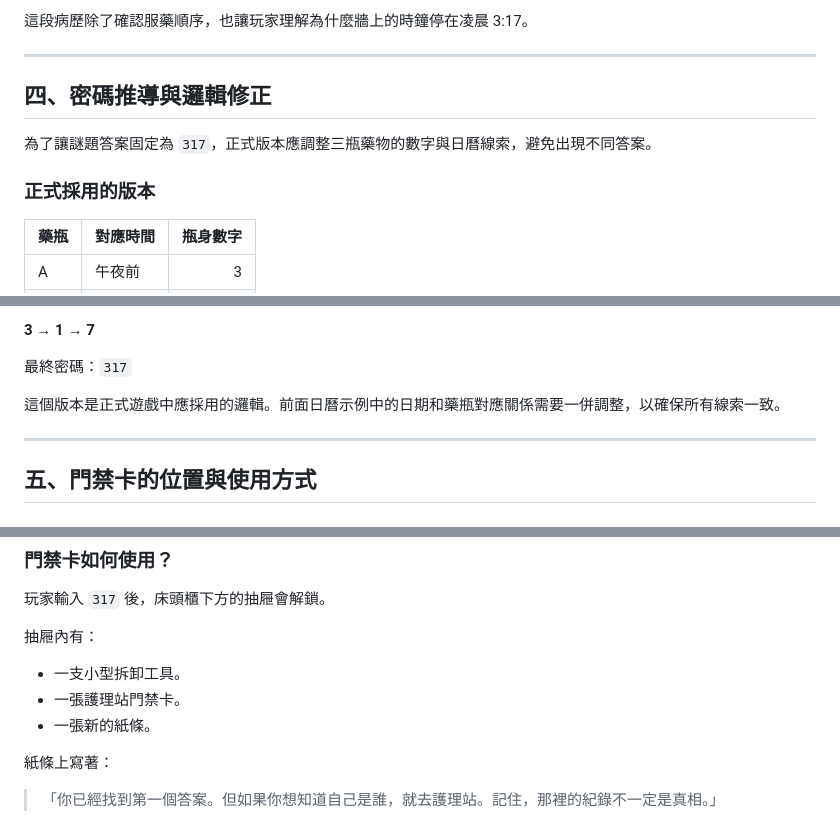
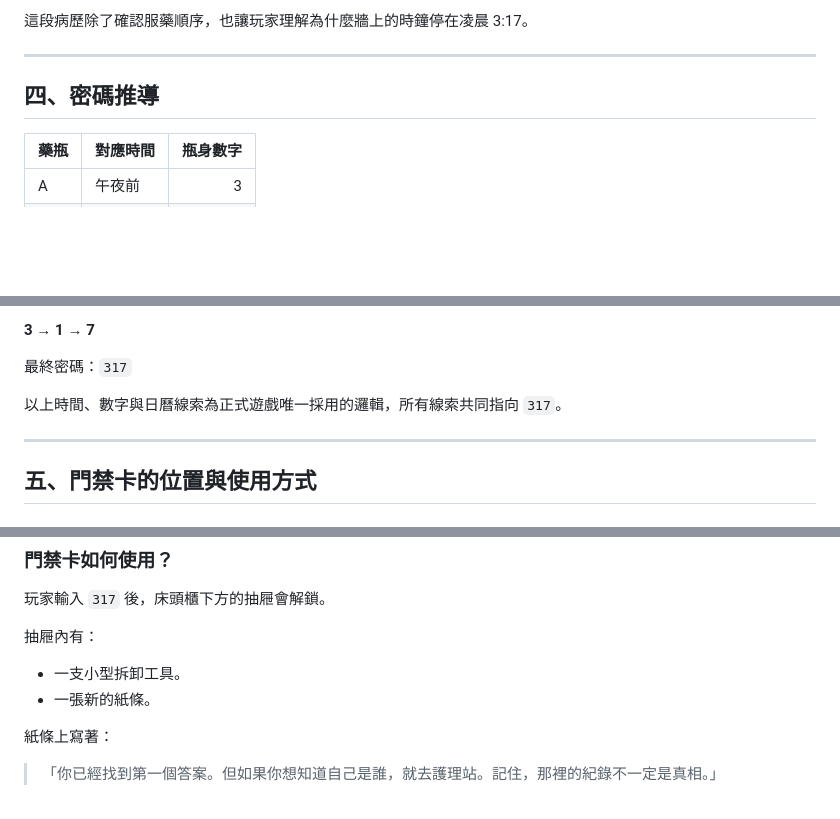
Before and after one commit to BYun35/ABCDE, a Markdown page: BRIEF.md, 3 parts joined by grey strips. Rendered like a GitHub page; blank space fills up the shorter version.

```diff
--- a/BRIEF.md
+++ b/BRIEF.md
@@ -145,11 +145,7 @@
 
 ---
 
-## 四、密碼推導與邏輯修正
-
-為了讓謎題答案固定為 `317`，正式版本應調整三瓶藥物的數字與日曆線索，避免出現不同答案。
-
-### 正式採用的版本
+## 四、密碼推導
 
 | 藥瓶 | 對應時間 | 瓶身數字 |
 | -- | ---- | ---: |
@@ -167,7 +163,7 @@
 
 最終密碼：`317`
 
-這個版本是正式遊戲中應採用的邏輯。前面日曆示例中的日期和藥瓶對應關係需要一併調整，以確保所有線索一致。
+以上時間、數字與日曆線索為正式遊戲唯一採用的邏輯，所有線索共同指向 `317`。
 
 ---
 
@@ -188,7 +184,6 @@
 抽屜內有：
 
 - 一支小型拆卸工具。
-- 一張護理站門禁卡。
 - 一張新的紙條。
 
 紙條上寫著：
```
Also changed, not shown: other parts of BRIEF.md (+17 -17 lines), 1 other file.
────────────────
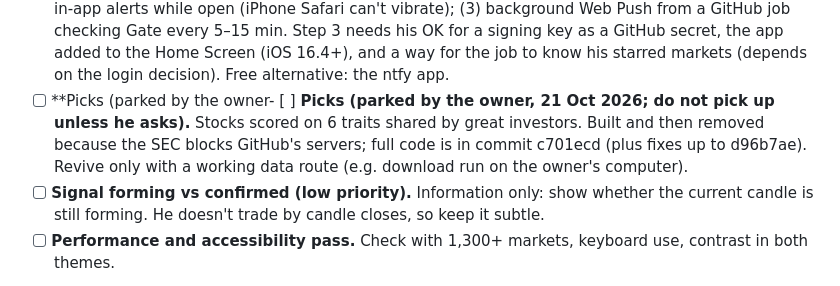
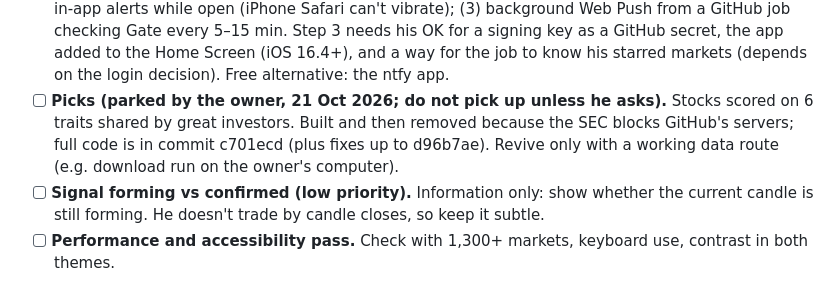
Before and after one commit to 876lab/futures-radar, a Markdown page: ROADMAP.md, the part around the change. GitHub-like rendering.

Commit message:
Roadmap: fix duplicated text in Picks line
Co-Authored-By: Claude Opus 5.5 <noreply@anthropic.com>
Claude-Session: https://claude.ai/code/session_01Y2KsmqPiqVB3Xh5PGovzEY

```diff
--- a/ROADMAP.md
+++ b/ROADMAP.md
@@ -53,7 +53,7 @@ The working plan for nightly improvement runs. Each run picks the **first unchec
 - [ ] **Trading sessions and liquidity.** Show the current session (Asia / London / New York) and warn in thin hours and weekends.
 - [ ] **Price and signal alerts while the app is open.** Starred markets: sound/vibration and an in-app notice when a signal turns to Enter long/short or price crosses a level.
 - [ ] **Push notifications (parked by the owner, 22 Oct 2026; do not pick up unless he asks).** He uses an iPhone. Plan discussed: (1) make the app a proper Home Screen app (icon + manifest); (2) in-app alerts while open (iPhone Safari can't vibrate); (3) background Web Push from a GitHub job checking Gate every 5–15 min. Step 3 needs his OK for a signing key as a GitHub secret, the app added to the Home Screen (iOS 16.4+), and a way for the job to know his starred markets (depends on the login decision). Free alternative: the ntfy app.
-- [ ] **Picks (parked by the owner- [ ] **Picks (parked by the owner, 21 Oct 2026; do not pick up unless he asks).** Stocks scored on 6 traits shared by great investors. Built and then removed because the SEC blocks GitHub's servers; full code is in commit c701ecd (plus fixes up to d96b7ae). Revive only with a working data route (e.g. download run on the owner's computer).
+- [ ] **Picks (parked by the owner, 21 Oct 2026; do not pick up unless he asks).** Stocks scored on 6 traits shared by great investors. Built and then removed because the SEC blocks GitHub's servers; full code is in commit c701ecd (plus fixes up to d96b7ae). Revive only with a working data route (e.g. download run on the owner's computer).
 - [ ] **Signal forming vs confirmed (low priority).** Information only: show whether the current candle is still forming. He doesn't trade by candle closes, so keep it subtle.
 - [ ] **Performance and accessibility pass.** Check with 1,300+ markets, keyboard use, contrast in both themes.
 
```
────────────────
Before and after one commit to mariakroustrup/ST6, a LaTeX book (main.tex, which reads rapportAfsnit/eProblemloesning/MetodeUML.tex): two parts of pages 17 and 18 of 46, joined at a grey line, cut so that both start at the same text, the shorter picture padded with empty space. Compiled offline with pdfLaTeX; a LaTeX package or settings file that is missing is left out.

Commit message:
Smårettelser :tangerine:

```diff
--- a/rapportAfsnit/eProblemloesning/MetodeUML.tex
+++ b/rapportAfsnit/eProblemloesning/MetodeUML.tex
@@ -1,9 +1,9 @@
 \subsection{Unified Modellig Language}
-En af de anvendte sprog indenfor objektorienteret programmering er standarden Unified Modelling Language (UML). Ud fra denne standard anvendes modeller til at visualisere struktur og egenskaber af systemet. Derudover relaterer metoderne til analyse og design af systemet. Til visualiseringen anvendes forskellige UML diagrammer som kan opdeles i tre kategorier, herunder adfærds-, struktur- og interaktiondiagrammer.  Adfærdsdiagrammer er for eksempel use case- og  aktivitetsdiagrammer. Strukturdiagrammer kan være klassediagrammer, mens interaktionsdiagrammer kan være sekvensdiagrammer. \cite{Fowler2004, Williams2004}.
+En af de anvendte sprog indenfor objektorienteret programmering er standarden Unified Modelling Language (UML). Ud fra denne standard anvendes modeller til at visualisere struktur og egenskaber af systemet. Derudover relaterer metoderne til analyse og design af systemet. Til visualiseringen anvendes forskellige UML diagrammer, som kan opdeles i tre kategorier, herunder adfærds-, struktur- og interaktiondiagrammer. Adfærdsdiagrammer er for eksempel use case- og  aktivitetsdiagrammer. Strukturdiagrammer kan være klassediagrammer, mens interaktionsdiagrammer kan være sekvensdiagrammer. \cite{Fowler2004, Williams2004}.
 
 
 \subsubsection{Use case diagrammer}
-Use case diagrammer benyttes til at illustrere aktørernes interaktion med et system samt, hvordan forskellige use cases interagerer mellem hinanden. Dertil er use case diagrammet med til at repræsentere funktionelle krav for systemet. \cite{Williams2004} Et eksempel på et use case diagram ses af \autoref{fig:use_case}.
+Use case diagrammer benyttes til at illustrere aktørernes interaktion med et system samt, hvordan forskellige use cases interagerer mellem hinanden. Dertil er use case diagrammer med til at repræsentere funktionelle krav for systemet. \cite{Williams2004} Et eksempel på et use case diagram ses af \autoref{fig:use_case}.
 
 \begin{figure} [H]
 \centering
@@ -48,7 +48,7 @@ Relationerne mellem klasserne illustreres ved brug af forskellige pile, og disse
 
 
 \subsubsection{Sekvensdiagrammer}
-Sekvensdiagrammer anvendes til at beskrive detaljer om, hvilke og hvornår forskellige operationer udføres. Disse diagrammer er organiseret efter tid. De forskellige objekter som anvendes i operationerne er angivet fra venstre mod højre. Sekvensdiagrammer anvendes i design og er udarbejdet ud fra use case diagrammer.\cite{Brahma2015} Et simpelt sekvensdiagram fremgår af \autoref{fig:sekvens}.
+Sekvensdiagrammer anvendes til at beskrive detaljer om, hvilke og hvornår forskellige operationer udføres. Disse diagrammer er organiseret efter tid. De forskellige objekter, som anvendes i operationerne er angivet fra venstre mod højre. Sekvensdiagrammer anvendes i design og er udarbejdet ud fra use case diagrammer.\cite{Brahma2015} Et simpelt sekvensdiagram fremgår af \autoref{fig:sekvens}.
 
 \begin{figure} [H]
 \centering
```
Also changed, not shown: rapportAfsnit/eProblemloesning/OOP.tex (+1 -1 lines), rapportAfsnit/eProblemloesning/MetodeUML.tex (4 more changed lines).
────────────────
## ABOUT THIS TASK
What lines in the entries above include the string "BRIEF"? Return each one.

## EXERCISE ANSWER
Before and after one commit to BYun35/ABCDE, a Markdown page: BRIEF.md, 3 parts joined by grey strips. Rendered like a GitHub page; blank space fills up the shorter version.
--- a/BRIEF.md
+++ b/BRIEF.md
Also changed, not shown: other parts of BRIEF.md (+17 -17 lines), 1 other file.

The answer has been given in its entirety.